done. This rendition of Scrabble also introduces two modes of play:
Tournament and Friendly. The later allows the usage of non-orthodox
(or even incorrect) words and like the typical chess game, can offer
suggestions or hints as to what your next move might be. This is a very
welcome feature for those without large vocabularies, like me, and indeed
was a real surprise.
More often than not, PDA games have opted not to include any computer
players since the AI needed to generate realistic gameplay is often hard
to do. This goes without saying for a game like Scrabble. The trick is
not to really make the game smart. As we all know, a computer (or in
this case, a PDA) will undoubtedly know more words than you or I will
ever in our lifetimes. However, to make a computer seem dumb or play at
a novice level is always a challenge. Incidentally, I think the AI
performance in this edition of Scrabble is certainly on par.
If that didn't surprise me enough, the most surprising feature would
probably be the multiplayer aspects of the title. One of the things
that developers are embracing now is the ability to beam your Palm
titles via the infrared port from one person to the next. Often, it
operates like shareware; a free marketing tool for the publishers. In
Scrabble, however, beaming your Palm version of Scrabble to another PDA
could actually be useful since Scrabble supports multiple players via
infrared. With the turn based pace of Scrabble, I can see this is as a
great feature. If you have regular players however, you can't spawn
copies like on certain PC games as clients. Instead, each player will
have to purchase a full copy of Scrabble (if you are to get beyond the
trial period). Although Handmark offers a reduced price for two copies
of Scrabble, I'm not sure why there couldn't be a smaller client/spawn

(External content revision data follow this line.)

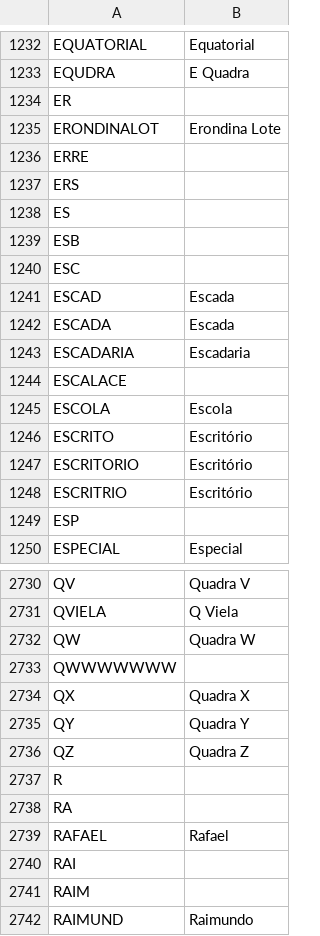
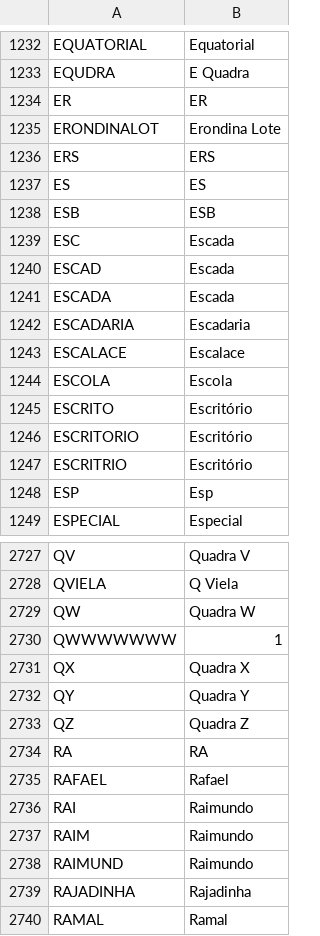
Before and after one commit to santamariense/ibgecnefe2022toosm, a CSV file: dicionarios/dsc_modificador_e_nom_comp_val/radicais_usados_para_desunir_texto_numero/radical_de_palavra_texto_numero.csv, drawn as a sheet; only a part is shown, gaps mark what is left out; the shorter side is filled out with more unchanged rows; the diff covers the shown part only.

```diff
--- a/dicionarios/dsc_modificador_e_nom_comp_val/radicais_usados_para_desunir_texto_numero/radical_de_palavra_texto_numero.csv
+++ b/dicionarios/dsc_modificador_e_nom_comp_val/radicais_usados_para_desunir_texto_numero/radical_de_palavra_texto_numero.csv
@@ -1233,9 +1233,8 @@ EQUATORIAL;Equatorial
 EQUDRA;E Quadra
-ER;
+ER;ER
 ERONDINALOT;Erondina Lote
-ERRE;
-ERS;
-ES;
-ESB;
-ESC;
+ERS;ERS
+ES;ES
+ESB;ESB
+ESC;Escada
 ESCAD;Escada
@@ -1243,3 +1242,3 @@ ESCADA;Escada
 ESCADARIA;Escadaria
-ESCALACE;
+ESCALACE;Escalace
 ESCOLA;Escola
@@ -1248,3 +1247,3 @@ ESCRITORIO;Escritório
 ESCRITRIO;Escritório
-ESP;
+ESP;Esp
 ESPECIAL;Especial
@@ -2732,3 +2729,3 @@ QVIELA;Q Viela
 QW;Quadra W
-QWWWWWWW;
+QWWWWWWW;1
 QX;Quadra X
@@ -2736,7 +2733,6 @@ QY;Quadra Y
 QZ;Quadra Z
-R;
-RA;
+RA;RA
 RAFAEL;Rafael
-RAI;
-RAIM;
+RAI;Raimundo
+RAIM;Raimundo
 RAIMUND;Raimundo
```
Also changed, not shown: 6 removed rows and 55 edited cells elsewhere in this file, 18 other files.
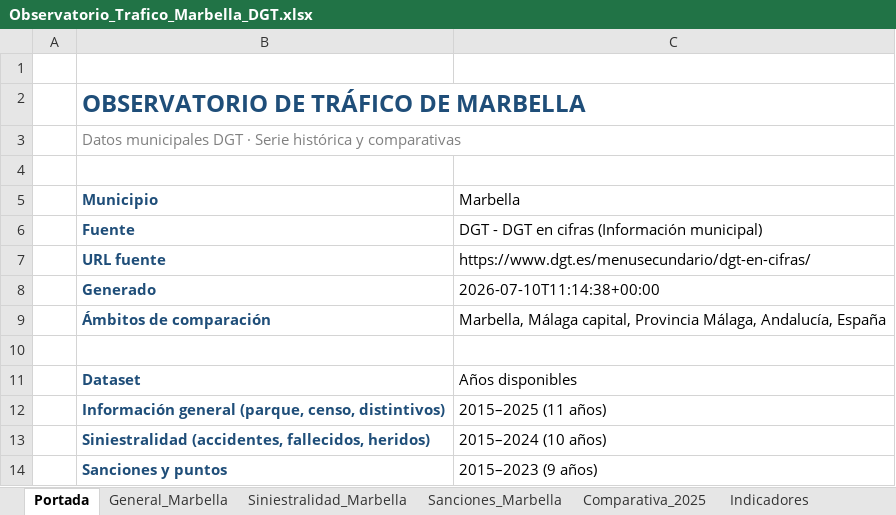
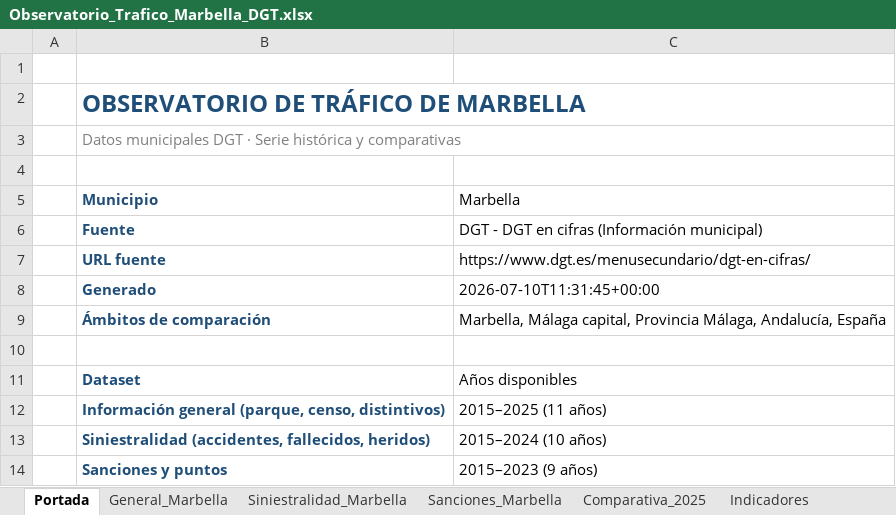
Before and after one commit to JoseHino/observatorio-trafico-marbella, an Excel workbook: docs/Observatorio_Trafico_Marbella_DGT.xlsx, sheet Portada, drawn as a sheet; values as stored, in another font and other column widths than the file's, no borders; the diff names each change by its address in the sheet, - before the commit and + after, or states it on an @@ line.

```diff
--- a/docs/Observatorio_Trafico_Marbella_DGT.xlsx (sheet Portada)
+++ b/docs/Observatorio_Trafico_Marbella_DGT.xlsx (sheet Portada)
-C8 (Marbella): 2026-07-10T11:14:38+00:00
+C8 (Marbella): 2026-07-10T11:31:45+00:00
```
Also changed, not shown: Observatorio_Trafico_Marbella_DGT.xlsx, 2 other files.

copy for other players to play from. There is also hot-seat play where
you pass the PDA around to a maximum of four players.
Included in every copy of Scrabble is the Official Scrabble Player's
Dictionary. I'm not sure what the difference is between this dictionary
and your everyday OED but it seems to be adequate enough for the game.
It also sounds imposing (memory-wise) but in fact the whole dictionary,
plus the application, takes up no more than a few hundred kilobytes.
Along with monochrome support and the ability to run on Palm OS 3.0,
breadth and compatibility is definitely there. Scrabble is also yet
another title that will urge people to buy color models as the color
model shows everything in a much better light than the black and white.
For example, it was easier for me to figure out which squares are higher
ranking with colors compared with monochrome shading.
It wasn't until a recent film, The Wedding Planner, did I find out that
Scrabble actually had an organized official following. Yet, this title
is easy enough to learn that any casual Scrabble player will be able to
appreciate it. There have been many puzzle games released for PDAs but
Scrabble operates on a completely different level. I can honestly say
the brain jogging in this game might in fact directly contribute to
enhancing your writing. The premium price, I'm sure, may scare some
away but what you get is indeed, a very professional package and a
direct translation of a venerable board game. Handmark's adaptation of
Scrabble is certainly not off the mark.
[09/10] Program Size
[13/15] Learning Curve